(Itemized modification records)
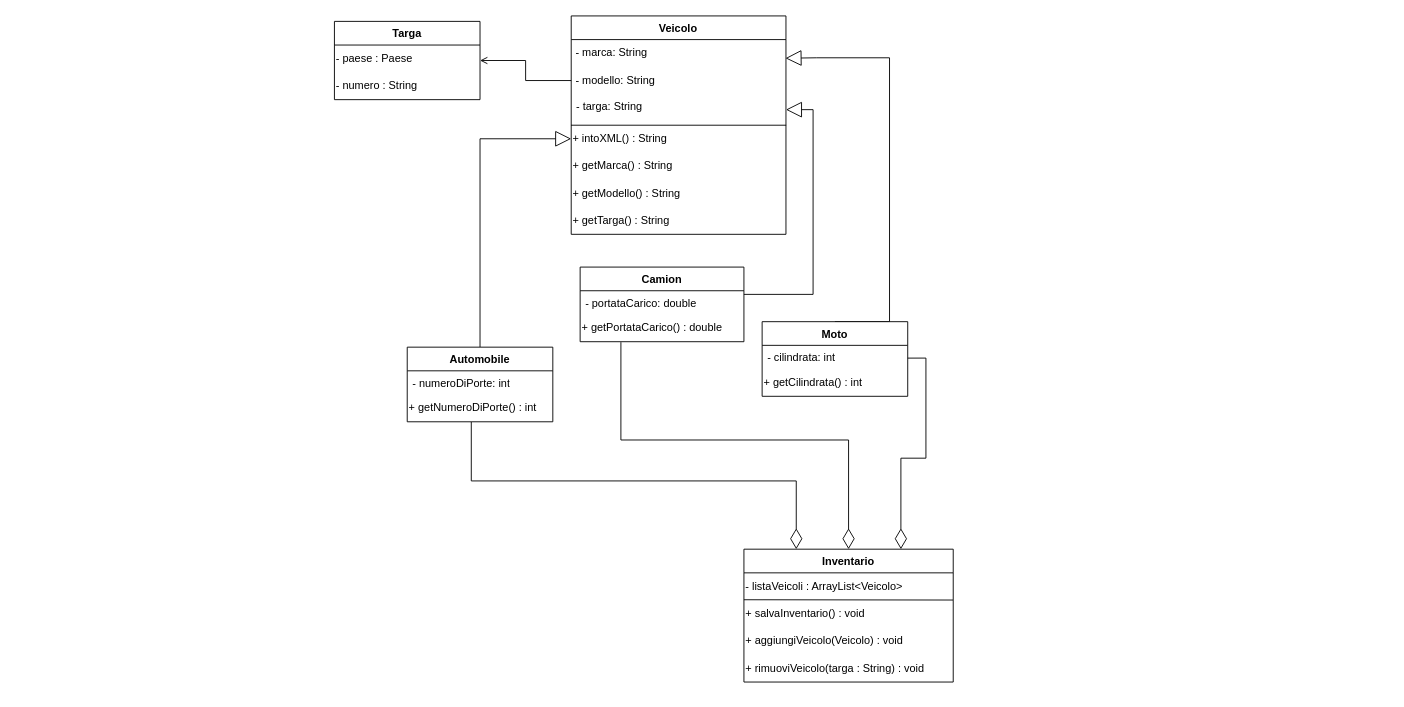
Earlier version of the draw.io diagram UML-Progetto-EPS.drawio (Bugs-Busters-UniBS/Progetto-EPS). Source tidied: cells renumbered, new cells numbered last; positions are measured from the earlier drawing's top-left corner, leaving out a move shared by most shapes. Both pictures are drawn from the tidied source at 91%, with x=0, y=0 at pixel (334, 15).
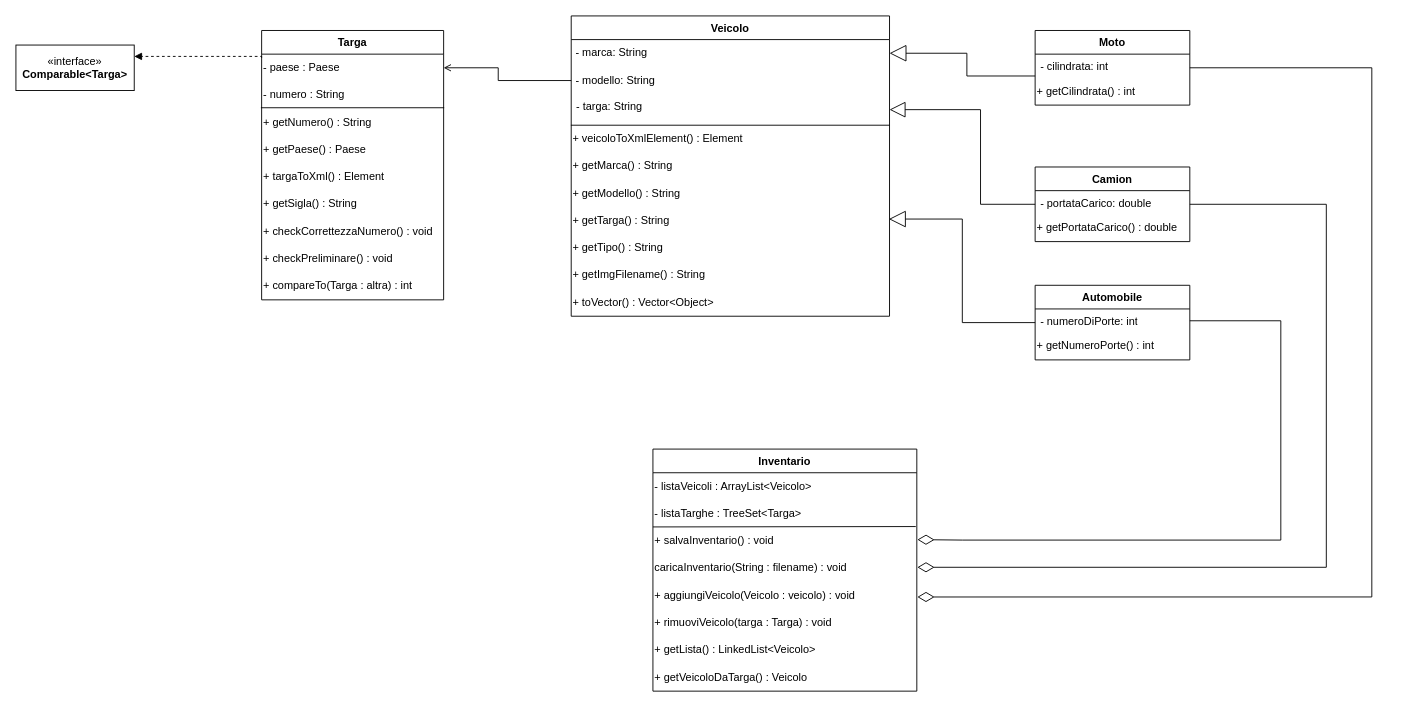
After the change.

Commit message (it also covers changes not shown here):
Aggiornato diagramma UML Risolto Warning Targa

What changed in the source:
```diff
@@
     <mxCell id="2" value="Veicolo" style="swimlane;fontStyle=1;align=center;verticalAlign=top;horizontal=1;startSize=26;whiteSpace=wrap;html=1;" parent="1" vertex="1">
-      <mxGeometry x="260.2" width="236" height="240" as="geometry" />
+      <mxGeometry x="260.2" width="349.8" height="330" as="geometry" />
     </mxCell>
     <mxCell id="3" value="&amp;nbsp;- marca: String" style="text;html=1;align=left;verticalAlign=middle;points=[];strokeColor=none;fillColor=none;" parent="2" vertex="1">
-      <mxGeometry y="26" width="236" height="30" as="geometry" />
+      <mxGeometry y="26" width="349.8" height="30" as="geometry" />
     </mxCell>
     <mxCell id="4" value="&amp;nbsp;- modello: String" style="text;html=1;align=left;verticalAlign=middle;points=[];strokeColor=none;fillColor=none;" parent="2" vertex="1">
-      <mxGeometry y="56" width="236" height="30" as="geometry" />
+      <mxGeometry y="56" width="349.8" height="30" as="geometry" />
     </mxCell>
     <mxCell id="5" value="- targa: String" style="text;strokeColor=none;fillColor=none;align=left;verticalAlign=top;spacingLeft=4;spacingRight=4;overflow=hidden;points=[[0,0.5],[1,0.5]];portConstraint=eastwest;whiteSpace=wrap;html=1;" parent="2" vertex="1">
-      <mxGeometry y="86" width="236" height="34" as="geometry" />
+      <mxGeometry y="86" width="349.8" height="34" as="geometry" />
     </mxCell>
-    <mxCell id="6" value="+ intoXML() : String" style="text;html=1;align=left;verticalAlign=middle;points=[];strokeColor=none;fillColor=none;" parent="2" vertex="1">
-      <mxGeometry y="120" width="236" height="30" as="geometry" />
+    <mxCell id="6" value="+ veicoloToXmlElement() : Element" style="text;html=1;align=left;verticalAlign=middle;points=[];strokeColor=none;fillColor=none;" parent="2" vertex="1">
+      <mxGeometry y="120" width="349.8" height="30" as="geometry" />
     </mxCell>
@@
     <mxCell id="8" value="+ getMarca() : String" style="text;html=1;align=left;verticalAlign=middle;strokeColor=none;fillColor=none;" parent="2" vertex="1">
-      <mxGeometry y="150" width="236" height="30" as="geometry" />
+      <mxGeometry y="150" width="349.8" height="30" as="geometry" />
     </mxCell>
     <mxCell id="9" value="+ getModello() : String" style="text;html=1;align=left;verticalAlign=middle;strokeColor=none;fillColor=none;" parent="2" vertex="1">
-      <mxGeometry y="180" width="236" height="30" as="geometry" />
+      <mxGeometry y="180" width="349.8" height="30" as="geometry" />
     </mxCell>
     <mxCell id="10" value="+ getTarga() : String" style="text;html=1;align=left;verticalAlign=middle;points=[];strokeColor=none;fillColor=none;" parent="2" vertex="1">
-      <mxGeometry y="210" width="236" height="30" as="geometry" />
+      <mxGeometry y="210" width="349.8" height="30" as="geometry" />
     </mxCell>
-    <mxCell id="11" style="edgeStyle=orthogonalEdgeStyle;rounded=0;jettySize=auto;html=1;endArrow=block;endFill=0;endSize=15;" parent="1" edge="1" source="12" target="6">
-      <mxGeometry relative="1" as="geometry">
-        <Array as="points">
-          <mxPoint x="160" y="135" />
-        </Array>
-      </mxGeometry>
-    </mxCell>
+    <mxCell id="36" value="+ getTipo() : String" style="text;html=1;align=left;verticalAlign=middle;strokeColor=none;fillColor=none;" parent="2" vertex="1">
+      <mxGeometry y="240" width="349.8" height="30" as="geometry" />
+    </mxCell>
+    <mxCell id="37" value="+ getImgFilename() : String" style="text;html=1;align=left;verticalAlign=middle;strokeColor=none;fillColor=none;" parent="2" vertex="1">
+      <mxGeometry y="270" width="349.8" height="30" as="geometry" />
+    </mxCell>
+    <mxCell id="38" value="+ toVector() : Vector&amp;lt;Object&amp;gt;" style="text;html=1;align=left;verticalAlign=middle;strokeColor=none;fillColor=none;" parent="2" vertex="1">
+      <mxGeometry y="300" width="349.8" height="30" as="geometry" />
+    </mxCell>
+    <mxCell id="39" style="edgeStyle=orthogonalEdgeStyle;rounded=0;jettySize=auto;html=1;entryX=0.998;entryY=0.441;entryDx=0;entryDy=0;entryPerimeter=0;endArrow=block;endFill=0;endSize=16;" parent="1" edge="1" source="12" target="10">
+      <mxGeometry relative="1" as="geometry">
+        <Array as="points">
+          <mxPoint x="690" y="337" />
+          <mxPoint x="690" y="223" />
+        </Array>
+      </mxGeometry>
+    </mxCell>
     <mxCell id="12" value="Automobile" style="swimlane;fontStyle=1;align=center;verticalAlign=top;horizontal=1;startSize=26;whiteSpace=wrap;html=1;" parent="1" vertex="1">
-      <mxGeometry x="80" y="364" width="160" height="82" as="geometry" />
+      <mxGeometry x="770" y="296" width="170" height="82" as="geometry" />
     </mxCell>
     <mxCell id="13" value="- numeroDiPorte: int" style="text;strokeColor=none;fillColor=none;align=left;verticalAlign=top;spacingLeft=4;spacingRight=4;overflow=hidden;points=[[0,0.5],[1,0.5]];portConstraint=eastwest;whiteSpace=wrap;html=1;" parent="12" vertex="1">
-      <mxGeometry y="26" width="160" height="26" as="geometry" />
+      <mxGeometry y="26" width="170" height="26" as="geometry" />
     </mxCell>
-    <mxCell id="14" value="+ getNumeroDiPorte() : int" style="text;html=1;align=left;verticalAlign=middle;points=[];strokeColor=none;fillColor=none;" parent="12" vertex="1">
-      <mxGeometry y="52" width="160" height="30" as="geometry" />
+    <mxCell id="14" value="+ getNumeroPorte() : int" style="text;html=1;align=left;verticalAlign=middle;points=[];strokeColor=none;fillColor=none;" parent="12" vertex="1">
+      <mxGeometry y="52" width="170" height="30" as="geometry" />
     </mxCell>
     <mxCell id="15" style="edgeStyle=orthogonalEdgeStyle;rounded=0;jettySize=auto;html=1;entryX=1;entryY=0.5;entryDx=0;entryDy=0;endArrow=block;endFill=0;endSize=15;" parent="1" edge="1" source="16" target="5">
       <mxGeometry relative="1" as="geometry">
         <Array as="points">
-          <mxPoint x="526" y="306" />
-          <mxPoint x="526" y="103" />
+          <mxPoint x="710" y="207" />
+          <mxPoint x="710" y="103" />
         </Array>
       </mxGeometry>
     </mxCell>
+    <mxCell id="40" style="edgeStyle=orthogonalEdgeStyle;rounded=0;jettySize=auto;html=1;entryX=1.002;entryY=0.463;entryDx=0;entryDy=0;entryPerimeter=0;endArrow=diamondThin;endFill=0;endSize=16;" parent="1" edge="1" source="16" target="43">
+      <mxGeometry relative="1" as="geometry">
+        <Array as="points">
+          <mxPoint x="1090" y="207" />
+          <mxPoint x="1090" y="606" />
+          <mxPoint x="641" y="606" />
+        </Array>
+      </mxGeometry>
+    </mxCell>
     <mxCell id="16" value="Camion" style="swimlane;fontStyle=1;align=center;verticalAlign=top;horizontal=1;startSize=26;whiteSpace=wrap;html=1;" parent="1" vertex="1">
-      <mxGeometry x="270" y="276" width="180" height="82" as="geometry" />
+      <mxGeometry x="770" y="166" width="170" height="82" as="geometry" />
     </mxCell>
     <mxCell id="17" value="- portataCarico: double" style="text;strokeColor=none;fillColor=none;align=left;verticalAlign=top;spacingLeft=4;spacingRight=4;overflow=hidden;whiteSpace=wrap;html=1;" parent="16" vertex="1">
-      <mxGeometry y="26" width="180" height="26" as="geometry" />
+      <mxGeometry y="26" width="170" height="26" as="geometry" />
     </mxCell>
     <mxCell id="18" value="+ getPortataCarico() : double" style="text;html=1;align=left;verticalAlign=middle;points=[];strokeColor=none;fillColor=none;" parent="16" vertex="1">
-      <mxGeometry y="52" width="180" height="30" as="geometry" />
+      <mxGeometry y="52" width="170" height="30" as="geometry" />
     </mxCell>
-    <mxCell id="19" style="edgeStyle=orthogonalEdgeStyle;rounded=0;jettySize=auto;html=1;endArrow=block;endFill=0;endSize=15;exitX=0.5;exitY=0;exitDx=0;exitDy=0;entryX=0.998;entryY=0.683;entryDx=0;entryDy=0;entryPerimeter=0;" parent="1" edge="1" source="20" target="3">
+    <mxCell id="19" style="edgeStyle=orthogonalEdgeStyle;rounded=0;jettySize=auto;html=1;endArrow=block;endFill=0;endSize=16;" parent="1" edge="1" source="20" target="3">
       <mxGeometry relative="1" as="geometry">
         <Array as="points">
-          <mxPoint x="610" y="336" />
-          <mxPoint x="610" y="46" />
-          <mxPoint x="530" y="46" />
+          <mxPoint x="695" y="66" />
+          <mxPoint x="695" y="41" />
         </Array>
       </mxGeometry>
     </mxCell>
+    <mxCell id="41" style="edgeStyle=orthogonalEdgeStyle;rounded=0;jettySize=auto;html=1;entryX=1.002;entryY=0.551;entryDx=0;entryDy=0;entryPerimeter=0;endArrow=diamondThin;endFill=0;endSize=16;" parent="1" edge="1" source="20" target="26">
+      <mxGeometry relative="1" as="geometry">
+        <Array as="points">
+          <mxPoint x="1140" y="57" />
+          <mxPoint x="1140" y="639" />
+          <mxPoint x="641" y="639" />
+        </Array>
+      </mxGeometry>
+    </mxCell>
     <mxCell id="20" value="Moto" style="swimlane;fontStyle=1;align=center;verticalAlign=top;horizontal=1;startSize=26;whiteSpace=wrap;html=1;" parent="1" vertex="1">
-      <mxGeometry x="470" y="336" width="160" height="82" as="geometry" />
+      <mxGeometry x="770" y="16" width="170" height="82" as="geometry" />
     </mxCell>
     <mxCell id="21" value="- cilindrata: int" style="text;strokeColor=none;fillColor=none;align=left;verticalAlign=top;spacingLeft=4;spacingRight=4;overflow=hidden;points=[[0,0.5],[1,0.5]];portConstraint=eastwest;whiteSpace=wrap;html=1;" parent="20" vertex="1">
-      <mxGeometry y="26" width="160" height="26" as="geometry" />
+      <mxGeometry y="26" width="170" height="26" as="geometry" />
     </mxCell>
     <mxCell id="22" value="+ getCilindrata() : int" style="text;html=1;align=left;verticalAlign=middle;strokeColor=none;fillColor=none;" parent="20" vertex="1">
-      <mxGeometry y="52" width="160" height="30" as="geometry" />
+      <mxGeometry y="52" width="170" height="30" as="geometry" />
     </mxCell>
     <mxCell id="23" value="Inventario" style="swimlane;fontStyle=1;align=center;verticalAlign=top;horizontal=1;startSize=26;whiteSpace=wrap;html=1;" parent="1" vertex="1">
-      <mxGeometry x="450" y="586" width="230" height="146" as="geometry" />
+      <mxGeometry x="350" y="476" width="290" height="266" as="geometry" />
     </mxCell>
     <mxCell id="24" value="- listaVeicoli : ArrayList&amp;lt;Veicolo&amp;gt;" style="text;html=1;align=left;verticalAlign=middle;points=[];strokeColor=none;fillColor=none;" parent="23" vertex="1">
-      <mxGeometry y="26" width="230" height="30" as="geometry" />
+      <mxGeometry y="26" width="290" height="30" as="geometry" />
     </mxCell>
+    <mxCell id="42" value="- listaTarghe : TreeSet&amp;lt;Targa&amp;gt;" style="text;html=1;align=left;verticalAlign=middle;strokeColor=none;fillColor=none;" parent="23" vertex="1">
+      <mxGeometry y="56" width="290" height="30" as="geometry" />
+    </mxCell>
     <mxCell id="25" value="+ salvaInventario() : void" style="text;html=1;align=left;verticalAlign=middle;points=[];strokeColor=none;fillColor=none;" parent="23" vertex="1">
-      <mxGeometry y="56" width="230" height="30" as="geometry" />
+      <mxGeometry y="86" width="290" height="30" as="geometry" />
     </mxCell>
+    <mxCell id="43" value="caricaInventario(String : filename) : void" style="text;html=1;align=left;verticalAlign=middle;points=[];strokeColor=none;fillColor=none;" parent="23" vertex="1">
+      <mxGeometry y="116" width="290" height="30" as="geometry" />
+    </mxCell>
-    <mxCell id="26" value="+ aggiungiVeicolo(Veicolo) : void" style="text;html=1;align=left;verticalAlign=middle;points=[];strokeColor=none;fillColor=none;" parent="23" vertex="1">
-      <mxGeometry y="86" width="230" height="30" as="geometry" />
+    <mxCell id="26" value="+ aggiungiVeicolo(Veicolo : veicolo) : void" style="text;html=1;align=left;verticalAlign=middle;points=[];strokeColor=none;fillColor=none;" parent="23" vertex="1">
+      <mxGeometry y="146" width="290" height="30" as="geometry" />
     </mxCell>
-    <mxCell id="27" value="+ rimuoviVeicolo(targa : String) : void" style="text;html=1;align=left;verticalAlign=middle;strokeColor=none;fillColor=none;" parent="23" vertex="1">
-      <mxGeometry y="116" width="230" height="30" as="geometry" />
+    <mxCell id="27" value="+ rimuoviVeicolo(targa : Targa) : void" style="text;html=1;align=left;verticalAlign=middle;strokeColor=none;fillColor=none;" parent="23" vertex="1">
+      <mxGeometry y="176" width="290" height="30" as="geometry" />
     </mxCell>
-    <mxCell id="28" style="endArrow=none;html=1;rounded=0;exitX=0;exitY=-0.015;exitDx=0;exitDy=0;exitPerimeter=0;entryX=0.999;entryY=0.996;entryDx=0;entryDy=0;entryPerimeter=0;" parent="23" edge="1" source="25" target="24">
+    <mxCell id="28" style="endArrow=none;html=1;rounded=0;exitX=0;exitY=-0.015;exitDx=0;exitDy=0;exitPerimeter=0;entryX=0.996;entryY=-0.029;entryDx=0;entryDy=0;entryPerimeter=0;" parent="23" edge="1" source="25" target="25">
       <mxGeometry relative="1" as="geometry" />
     </mxCell>
-    <mxCell id="29" style="edgeStyle=orthogonalEdgeStyle;rounded=0;jettySize=auto;html=1;exitX=0.44;exitY=1.008;exitDx=0;exitDy=0;entryX=0.25;entryY=0;entryDx=0;entryDy=0;endArrow=diamondThin;endFill=0;endSize=20;exitPerimeter=0;" parent="1" edge="1" source="14" target="23">
-      <mxGeometry relative="1" as="geometry">
-        <Array as="points">
-          <mxPoint x="150" y="511" />
-          <mxPoint x="508" y="511" />
-        </Array>
-      </mxGeometry>
-    </mxCell>
-    <mxCell id="30" style="edgeStyle=orthogonalEdgeStyle;rounded=0;jettySize=auto;html=1;entryX=0.5;entryY=0;entryDx=0;entryDy=0;endArrow=diamondThin;endFill=0;endSize=20;exitX=0.249;exitY=1.018;exitDx=0;exitDy=0;exitPerimeter=0;" parent="1" edge="1" source="18" target="23">
-      <mxGeometry relative="1" as="geometry">
-        <Array as="points">
-          <mxPoint x="315" y="466" />
-          <mxPoint x="565" y="466" />
-        </Array>
-      </mxGeometry>
-    </mxCell>
-    <mxCell id="31" style="edgeStyle=orthogonalEdgeStyle;rounded=0;jettySize=auto;html=1;entryX=0.75;entryY=0;entryDx=0;entryDy=0;endArrow=diamondThin;endFill=0;endSize=20;exitX=1;exitY=0.54;exitDx=0;exitDy=0;exitPerimeter=0;" parent="1" edge="1" source="21" target="23">
-      <mxGeometry relative="1" as="geometry">
-        <Array as="points">
-          <mxPoint x="650" y="376" />
-          <mxPoint x="650" y="486" />
-          <mxPoint x="622" y="486" />
-        </Array>
-      </mxGeometry>
-    </mxCell>
+    <mxCell id="44" value="+ getLista() : LinkedList&amp;lt;Veicolo&amp;gt;" style="text;html=1;align=left;verticalAlign=middle;strokeColor=none;fillColor=none;" parent="23" vertex="1">
+      <mxGeometry y="206" width="290" height="30" as="geometry" />
+    </mxCell>
+    <mxCell id="45" value="+ getVeicoloDaTarga() : Veicolo" style="text;html=1;align=left;verticalAlign=middle;strokeColor=none;fillColor=none;" parent="23" vertex="1">
+      <mxGeometry y="236" width="290" height="30" as="geometry" />
+    </mxCell>
     <mxCell id="32" value="Targa" style="swimlane;fontStyle=1;align=center;verticalAlign=top;horizontal=1;startSize=26;whiteSpace=wrap;html=1;" parent="1" vertex="1">
-      <mxGeometry y="6" width="160" height="86" as="geometry" />
+      <mxGeometry x="-80" y="16" width="200" height="296" as="geometry" />
     </mxCell>
     <mxCell id="33" value="- paese : Paese" style="text;html=1;align=left;verticalAlign=middle;points=[];strokeColor=none;fillColor=none;" parent="32" vertex="1">
-      <mxGeometry y="26" width="160" height="30" as="geometry" />
+      <mxGeometry y="26" width="200" height="30" as="geometry" />
     </mxCell>
     <mxCell id="34" value="- numero : String" style="text;html=1;align=left;verticalAlign=middle;strokeColor=none;fillColor=none;" parent="32" vertex="1">
-      <mxGeometry y="56" width="160" height="30" as="geometry" />
+      <mxGeometry y="56" width="200" height="30" as="geometry" />
     </mxCell>
+    <mxCell id="46" value="+ getNumero() : String" style="text;html=1;align=left;verticalAlign=middle;strokeColor=none;fillColor=none;" parent="32" vertex="1">
+      <mxGeometry y="86" width="200" height="30" as="geometry" />
+    </mxCell>
+    <mxCell id="47" value="+ getPaese() : Paese" style="text;html=1;align=left;verticalAlign=middle;strokeColor=none;fillColor=none;" parent="32" vertex="1">
+      <mxGeometry y="116" width="200" height="30" as="geometry" />
+    </mxCell>
+    <mxCell id="48" value="+ targaToXml() : Element" style="text;html=1;align=left;verticalAlign=middle;strokeColor=none;fillColor=none;" parent="32" vertex="1">
+      <mxGeometry y="146" width="200" height="30" as="geometry" />
+    </mxCell>
+    <mxCell id="49" value="+ getSigla() : String" style="text;html=1;align=left;verticalAlign=middle;strokeColor=none;fillColor=none;" parent="32" vertex="1">
+      <mxGeometry y="176" width="200" height="30" as="geometry" />
+    </mxCell>
+    <mxCell id="50" value="+ checkCorrettezzaNumero() : void" style="text;html=1;align=left;verticalAlign=middle;strokeColor=none;fillColor=none;" parent="32" vertex="1">
+      <mxGeometry y="206" width="200" height="30" as="geometry" />
+    </mxCell>
+    <mxCell id="51" value="+ checkPreliminare() : void" style="text;html=1;align=left;verticalAlign=middle;strokeColor=none;fillColor=none;" parent="32" vertex="1">
+      <mxGeometry y="236" width="200" height="30" as="geometry" />
+    </mxCell>
+    <mxCell id="52" value="+ compareTo(Targa : altra) : int" style="text;html=1;align=left;verticalAlign=middle;strokeColor=none;fillColor=none;" parent="32" vertex="1">
+      <mxGeometry y="266" width="200" height="30" as="geometry" />
+    </mxCell>
+    <mxCell id="53" style="endArrow=none;html=1;rounded=0;exitX=-0.004;exitY=-0.036;exitDx=0;exitDy=0;exitPerimeter=0;entryX=1.003;entryY=-0.036;entryDx=0;entryDy=0;entryPerimeter=0;" parent="32" edge="1">
+      <mxGeometry relative="1" as="geometry">
+        <mxPoint x="-0.8" y="84.9" as="sourcePoint" />
+        <mxPoint x="200.6" y="84.9" as="targetPoint" />
+      </mxGeometry>
+    </mxCell>
-    <mxCell id="35" style="edgeStyle=orthogonalEdgeStyle;rounded=0;jettySize=auto;html=1;entryX=1;entryY=0.5;entryDx=0;entryDy=0;endArrow=open;endFill=0;" parent="1" edge="1" source="4" target="32">
-      <mxGeometry relative="1" as="geometry" />
+    <mxCell id="35" style="edgeStyle=orthogonalEdgeStyle;rounded=0;jettySize=auto;html=1;endArrow=open;endFill=0;" parent="1" edge="1" source="4" target="33">
+      <mxGeometry relative="1" as="geometry">
+        <Array as="points">
+          <mxPoint x="180" y="71" />
+          <mxPoint x="180" y="57" />
+        </Array>
+      </mxGeometry>
     </mxCell>
+    <mxCell id="54" value="«interface»&lt;br&gt;&lt;b&gt;Comparable&amp;lt;Targa&amp;gt;&lt;/b&gt;" style="html=1;whiteSpace=wrap;" parent="1" vertex="1">
+      <mxGeometry x="-350" y="32" width="130" height="50" as="geometry" />
+    </mxCell>
+    <mxCell id="55" style="edgeStyle=orthogonalEdgeStyle;rounded=0;jettySize=auto;html=1;entryX=1;entryY=0.25;entryDx=0;entryDy=0;exitX=0;exitY=0.133;exitDx=0;exitDy=0;exitPerimeter=0;dashed=1;endArrow=block;endFill=1;" parent="1" edge="1" source="33" target="54">
+      <mxGeometry relative="1" as="geometry">
+        <Array as="points">
+          <mxPoint x="-220" y="45" />
+        </Array>
+      </mxGeometry>
+    </mxCell>
+    <mxCell id="56" style="edgeStyle=orthogonalEdgeStyle;rounded=0;jettySize=auto;html=1;entryX=1.002;entryY=0.45;entryDx=0;entryDy=0;entryPerimeter=0;endArrow=diamondThin;endFill=0;endSize=16;" parent="1" edge="1" source="13" target="25">
+      <mxGeometry relative="1" as="geometry">
+        <Array as="points">
+          <mxPoint x="1040" y="335" />
+          <mxPoint x="1040" y="576" />
+          <mxPoint x="690" y="576" />
+        </Array>
+      </mxGeometry>
+    </mxCell>
```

WHAT THIS TASK INVOLVES:
Wherever a line of the data holds "spacingLeft", copy that line.

SOLUTION TO THIS PROBLEM:
     <mxCell id="5" value="- targa: String" style="text;strokeColor=none;fillColor=none;align=left;verticalAlign=top;spacingLeft=4;spacingRight=4;overflow=hidden;points=[[0,0.5],[1,0.5]];portConstraint=eastwest;whiteSpace=wrap;html=1;" parent="2" vertex="1">
     <mxCell id="13" value="- numeroDiPorte: int" style="text;strokeColor=none;fillColor=none;align=left;verticalAlign=top;spacingLeft=4;spacingRight=4;overflow=hidden;points=[[0,0.5],[1,0.5]];portConstraint=eastwest;whiteSpace=wrap;html=1;" parent="12" vertex="1">
     <mxCell id="17" value="- portataCarico: double" style="text;strokeColor=none;fillColor=none;align=left;verticalAlign=top;spacingLeft=4;spacingRight=4;overflow=hidden;whiteSpace=wrap;html=1;" parent="16" vertex="1">
     <mxCell id="21" value="- cilindrata: int" style="text;strokeColor=none;fillColor=none;align=left;verticalAlign=top;spacingLeft=4;spacingRight=4;overflow=hidden;points=[[0,0.5],[1,0.5]];portConstraint=eastwest;whiteSpace=wrap;html=1;" parent="20" vertex="1">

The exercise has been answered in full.